Sorry first-year tobacco aficionados – this year Sydney University has gone smoke-free.
Further apologies go to returning smokers who had become accustomed to lighting a cigarette on their way to the Woolley Building, taking a smoko break from studying outside the Law Library, or scabbing a few durries outside of Manning.
In the name of a “healthy and safe environment” for staff and students, Sydney Uni administration has banned smoking in places other than the ‘Quadrangle & Library Precinct’, the ‘City Road Precinct’, the ‘Blackburn Precinct’ (?), and the ‘Ross St. Precinct’ (??). Oh, and a few places in Darlington too.
The University of Sydney Union has also ceased their sale of tobacco.
There’s a case to be made for this, of course. Students shouldn’t be made to suffer passive smoking, which is a real issue. It makes your clothes stink, which may or may not be an issue for your professors or tutors. It also kills you.
But is that – and I say this without a shred of irony – a reason to ban it?

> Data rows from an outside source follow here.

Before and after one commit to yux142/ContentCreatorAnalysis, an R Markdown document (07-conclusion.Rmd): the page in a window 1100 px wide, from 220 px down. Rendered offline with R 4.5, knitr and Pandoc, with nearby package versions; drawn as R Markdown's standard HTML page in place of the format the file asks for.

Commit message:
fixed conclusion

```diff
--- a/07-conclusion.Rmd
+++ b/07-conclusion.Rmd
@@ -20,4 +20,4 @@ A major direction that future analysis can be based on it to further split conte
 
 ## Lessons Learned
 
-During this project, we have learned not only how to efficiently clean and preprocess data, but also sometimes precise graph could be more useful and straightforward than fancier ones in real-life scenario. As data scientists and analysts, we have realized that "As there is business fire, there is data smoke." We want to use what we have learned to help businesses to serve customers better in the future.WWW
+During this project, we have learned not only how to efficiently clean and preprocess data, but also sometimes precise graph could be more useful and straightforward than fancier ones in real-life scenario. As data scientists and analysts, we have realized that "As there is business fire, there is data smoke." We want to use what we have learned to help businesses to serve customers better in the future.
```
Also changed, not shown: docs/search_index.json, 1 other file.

Consider for a moment other things that can kill you. Alcohol. Riding a bike. Driving a car. Heights. Stress. Burgers. None of which are banned, most of which thrive in a university environment. A bit of a comparative stretch? Perhaps. But the point is that the hysteria over smoking – uniquely, specifically, and strangely only smoking – seeks to marginalise smokers and their odorous lifestyle.
Smoking is not a silly new fad that aims to destroy your body and nothing else (like ‘ice’). It has a history, is ingrained in culture, and facilitates social intercourse – if not other forms of intercourse. From Freud to Bogart to Churchill to Sartre to Castro to Orwell to Hitchens: politicians, visionaries, writers, entertainers, and more have eased the mind and lingered on their thoughts through the haze of smoke and the hoarse coughs tobacco yields.
Smoking can bring people together. Ever heard of a smokers’ caucus? It is when smokers of all ideologies, tendencies, and perspectives get together in union of their filthy habit. It can produce deals, settlements, and friendships.
But the crux of an argument against smoking bans is not the artistic and intellectual dimension to smoking. No, it’s that in a free and liberal society, people need to stop trying to save others from themselves. Is there something noble in telling people the risks they take and the consequences they incur? Sure, but need there be more? Need there be regulation, rules, parochial paternalism? Why not let them be. Let people have a burger bursting with calories, abuse their liver with a few drinks, and a cigarette for the denouement.
Let’s not forget that staff smoke as well, and the only thing worse than a stressed out student who can’t smoke during a break in a two-hour lecture is a stressed out professor who marks your papers.
Second-hand smoking is a more sensitive issue. It is true that people have died from passive smoking. But these are due to long, continuous periods amongst smokers and smoking, not being four metres from them eight minutes a month.
Nobody is locking you inside a portaloo with a smoker – if someone lights up nearby you, just move a few metres away.
To an extent, the hypochondria over smoking hurts the so-called non-smokers’ rights movement. Marginalising smokers embitters them with spite and resentment, causes (even more) stress, and creates an ‘us vs. them’ social discourse. They become a folk devil, charged with polluting our air and killing our children and puppies.
Legislation and regulation against smoking makes them a legal minority. Instead of cultivating a culture of etiquette where a smoker can understand when s/he is unable to smoke and can respectfully move away when asked to, we get a culture of entitlement, where non-smokers delegate their responsibility to a higher authority, and instead of engaging with the smoker, they simply sneer.
So, if you’re a smoker who doesn’t want to buy an electronic cigarette, or an ally who just really liked Manning Bar when there were revellers on the balcony smoking away as people are wont to do, write a letter to the university or just light one up anyway.
Rafi Alam is a joker, he’s a smoker, he’s a mid-night toker